Living With Technology / Watching the Solar Eclipse on Monday Aug. 21
On Monday, Aug. 21, a total solar eclipse will occur. It will be visible across North America.
A solar eclipse is when the moon is between the Earth and the Sun and the moon obscures all or part of the sun. Total solar eclipses don’t happen very often and for one to cover a large swath of North America is pretty exciting.
For the best viewing, one should be in the “path of totality,” which generally runs diagonally from Oregon to South Carolina. Two good sites for information about the eclipse are: https://eclipse2017.nasa.gov/ and www.eclipse2017.org.
During a total eclipse, which generally lasts about 7 minutes, as the moon comes between the Earth and the Sun, the skies get dark, animals can get restless and people generally have a lot of fun.
Here in Westport, the partial eclipse will start at 1:24 p.m., maximum eclipse (approximately 70 percent obscured) will be at 2:45 p.m. and the eclipse will end at 4 p.m.

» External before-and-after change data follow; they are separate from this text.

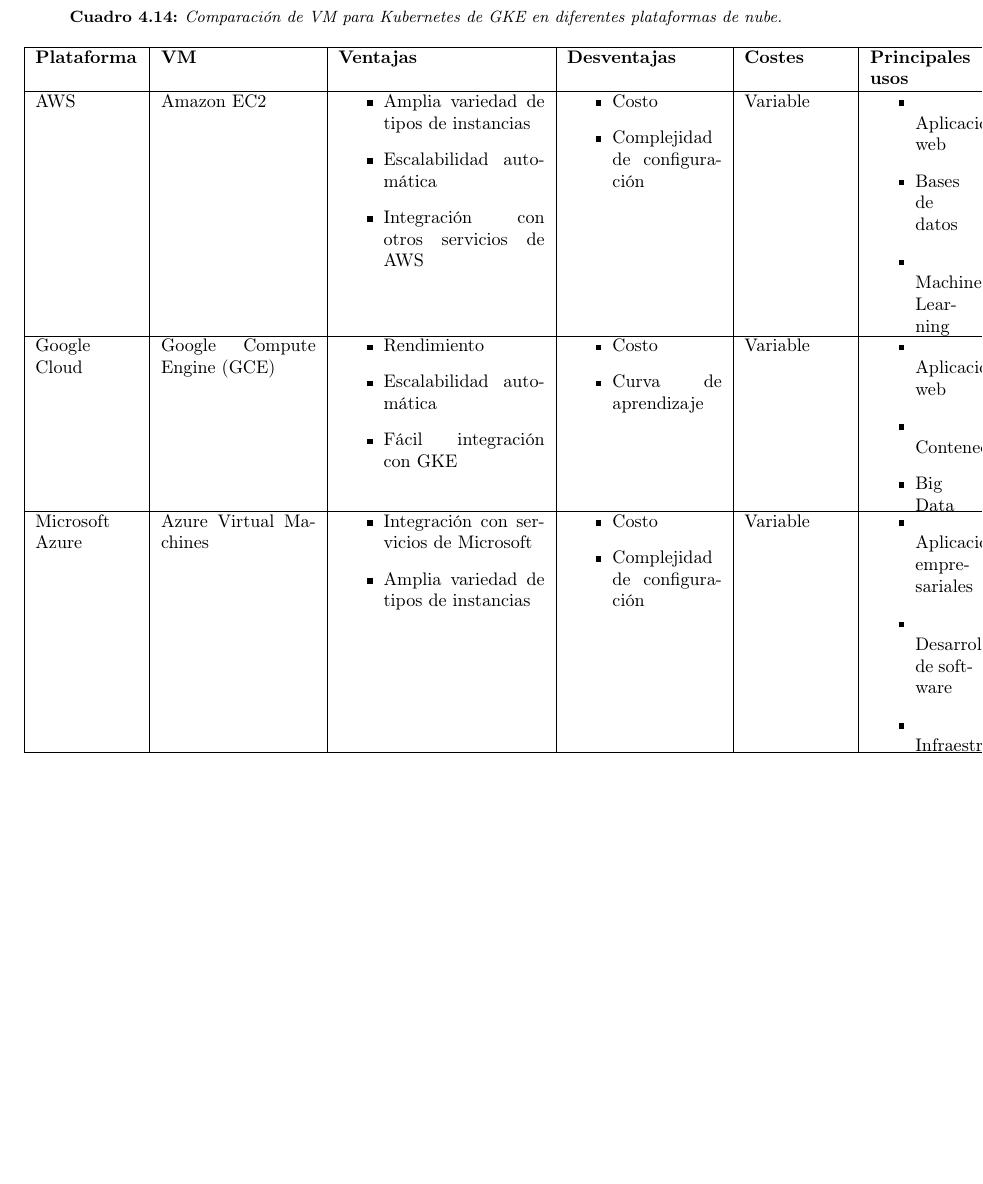
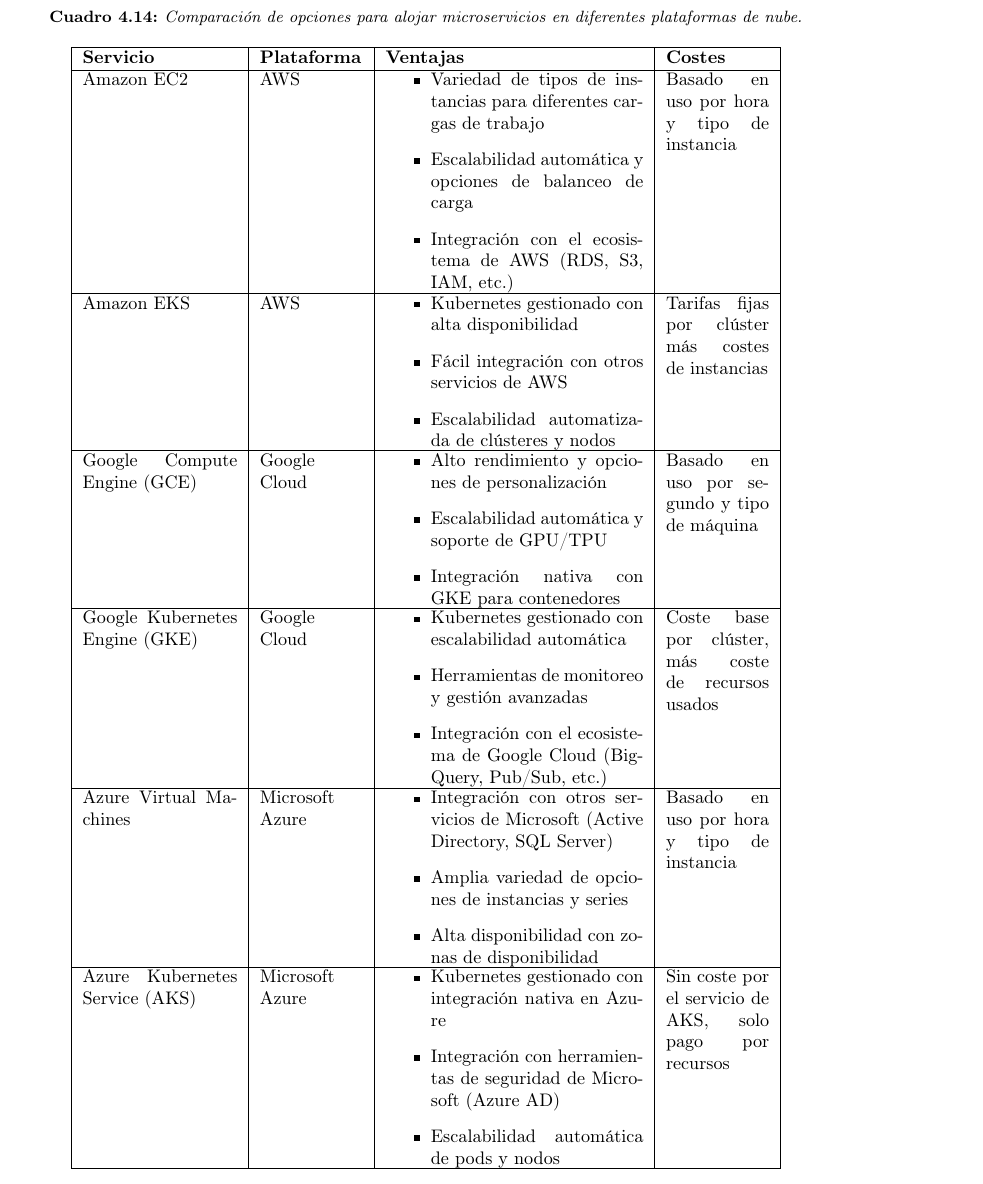
Before and after one commit to DanielAlvre/capitulos, a LaTeX book (main.tex, which reads CAPITULOS/capitulo4/capitulo4.tex): part of page 37 of 42 before the commit and part of page 37 of 44 after it, cut so that both start at the same text, the shorter picture padded with empty space. Compiled offline with pdfLaTeX.

Commit message:
se agregan cambio firebise

```diff
--- a/CAPITULOS/capitulo4/capitulo4.tex
+++ b/CAPITULOS/capitulo4/capitulo4.tex
@@ -364,82 +365,70 @@
 
 En la Tabla \ref{tabla_comparativa_vm_kubernetes} se presenta una comparativa de las principales VM para Kubernetes de GKE de las principales nubes.
 
-\begin{table}[h]
+\begin{table}[H]
     \centering
-    \caption{Comparación de VM para Kubernetes de GKE en diferentes plataformas de nube.}
-    \label{tabla_comparativa_vm_kubernetes}
-    \begin{tabular}{|p{2cm}|p{3cm}|p{4cm}|p{3cm}|p{2cm}|p{2cm}|}
+    \caption{Comparación de opciones para alojar microservicios en diferentes plataformas de nube.}
+    \label{tabla_comparativa_microservicios}
+    \begin{tabular}{|p{3cm}|p{2cm}|p{5cm}|p{2cm}|}
         \hline
-        \textbf{Plataforma} & \textbf{VM} & \textbf{Ventajas} & \textbf{Desventajas} & \textbf{Costes} & \textbf{Principales usos} \\
+        \textbf{Servicio} & \textbf{Plataforma} & \textbf{Ventajas} & \textbf{Costes} \\
         \hline
-        AWS & Amazon EC2 &
+        Amazon EC2 & AWS &
         \begin{minipage}[t]{\linewidth}
             \begin{itemize}
-                \item Amplia variedad de tipos de instancias
-                \item Escalabilidad automática
-                \item Integración con otros servicios de AWS
+                \item Variedad de tipos de instancias para diferentes cargas de trabajo
+                \item Escalabilidad automática y opciones de balanceo de carga
+                \item Integración con el ecosistema de AWS (RDS, S3, IAM, etc.)
             \end{itemize}
-        \end{minipage} &
+        \end{minipage} & Basado en uso por hora y tipo de instancia \\
+        \hline
+        Amazon EKS & AWS &
         \begin{minipage}[t]{\linewidth}
             \begin{itemize}
-                \item Costo
-                \item Complejidad de configuración
+                \item Kubernetes gestionado con alta disponibilidad
+                \item Fácil integración con otros servicios de AWS
+                \item Escalabilidad automatizada de clústeres y nodos
             \end{itemize}
-        \end{minipage} & Variable &
+        \end{minipage} & Tarifas fijas por clúster más costes de instancias \\
+        \hline
+        Google Compute Engine (GCE) & Google Cloud &
         \begin{minipage}[t]{\linewidth}
             \begin{itemize}
-                \item Aplicaciones web
-                \item Bases de datos
-                \item Machine Learning
+                \item Alto rendimiento y opciones de personalización
+                \item Escalabilidad automática y soporte de GPU/TPU
+                \item Integración nativa con GKE para contenedores
             \end{itemize}
-        \end{minipage} \\
+        \end{minipage} & Basado en uso por segundo y tipo de máquina \\
         \hline
-        Google Cloud & Google Compute Engine (GCE) &
+        Google Kubernetes Engine (GKE) & Google Cloud &
         \begin{minipage}[t]{\linewidth}
             \begin{itemize}
-                \item Rendimiento
-                \item Escalabilidad automática
-                \item Fácil integración con GKE
+                \item Kubernetes gestionado con escalabilidad automática
+                \item Herramientas de monitoreo y gestión avanzadas
+                \item Integración con el ecosistema de Google Cloud (BigQuery, Pub/Sub, etc.)
             \end{itemize}
-        \end{minipage} &
+        \end{minipage} & Coste base por clúster, más coste de recursos usados \\
+        \hline
+        Azure Virtual Machines & Microsoft Azure &
         \begin{minipage}[t]{\linewidth}
             \begin{itemize}
-                \item Costo
-                \item Curva de aprendizaje
+                \item Integración con otros servicios de Microsoft (Active Directory, SQL Server)
+                \item Amplia variedad de opciones de instancias y series
+                \item Alta disponibilidad con zonas de disponibilidad
             \end{itemize}
-        \end{minipage} & Variable &
+        \end{minipage} & Basado en uso por hora y tipo de instancia \\
+        \hline
+        Azure Kubernetes Service (AKS) & Microsoft Azure &
         \begin{minipage}[t]{\linewidth}
             \begin{itemize}
-                \item Aplicaciones web
-                \item Contenedores
-                \item Big Data
+                \item Kubernetes gestionado con integración nativa en Azure
+                \item Integración con herramientas de seguridad de Microsoft (Azure AD)
+                \item Escalabilidad automática de pods y nodos
             \end{itemize}
-        \end{minipage} \\
-        \hline
-        Microsoft Azure & Azure Virtual Machines &
-        \begin{minipage}[t]{\linewidth}
-            \begin{itemize}
-                \item Integración con servicios de Microsoft
-                \item Amplia variedad de tipos de instancias
-            \end{itemize}
-        \end{minipage} &
-        \begin{minipage}[t]{\linewidth}
-            \begin{itemize}
-                \item Costo
-                \item Complejidad de configuración
-            \end{itemize}
-        \end{minipage} & Variable &
-        \begin{minipage}[t]{\linewidth}
-            \begin{itemize}
-                \item Aplicaciones empresariales
-                \item Desarrollo de software
-                \item Infraestructura
-            \end{itemize}
-        \end{minipage} \\
+        \end{minipage} & Sin coste por el servicio de AKS, solo pago por recursos \\
         \hline
     \end{tabular}
 \end{table}
-
 
 
 \subsection{Comparación de Buckets}
--- a/main.tex
+++ b/main.tex
@@ -26,9 +46,7 @@
 \usepackage{tocloft}  % Para crear el índice de ecuaciones
 \usepackage{rotating}
 \usepackage{float}
-\documentclass{article}
 \usepackage{tabularx}
-
 
 % --- Configura la sangría y el espacio entre párrafos ---
 \setlength{\parindent}{0pt}  % Elimina la sangría de primera línea
```
Also changed, not shown: out/main.pdf (deleted), CAPITULOS/capitulo4/capitulo4.tex (68 more changed lines), main.tex (20 more changed lines), 10 other files.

For astronomers, it’s an opportunity to look at the area near the sun that is not normally visible because of the bright light of the sun. In fact, total eclipses have been used to confirm Einstein’s theories about gravity (of which the sun has a LOT) and its ability to bend light.
If you can’t get to the path of totality, you can still see it through many community organizers including astronomy clubs, libraries, museums, schools and more.
Viewing the eclipse is a different story. Whatever you do, DON”T LOOK DIRECTLY AT THE ECLIPSE! There are a number of different goggles and glasses that people are providing that claim to give you the ability to watch an eclipse directly. I do NOT recommend using ANY of them.
The sun gives off lots of light (visible and invisible) that is not good for eyes. Between the basic brightness of the sun, infrared, ultra violet and other light, it’s very difficult to filter it to a safe level.
To view an eclipse safely, I recommend that people use a telescope that can project an image onto a piece of paper or some other surface so that the eclipse can be viewed indirectly. If someone wants to point a video camera or other device at the sun and let you watch it on a screen, that’s OK, too, although it may damage the camera’s image sensor.
NASA provides a video for people to make their own safe eclipse viewer out of a cereal box. You can watch the video here: https://eclipse2017.nasa.gov/how-make-pinhole-projector-view-solar-eclipse
Find a location that has a good viewing support from professionals who are astronomers or other scientists. Be sure to have your family and friends experience one of the great astronomical phenomenon right here on Earth.
Mark Mathias is a 35+ year information technology executive and a resident of Westport, Connecticut. His columns can be read at blog.mathias.org. He can be contacted at livingwithtechnology@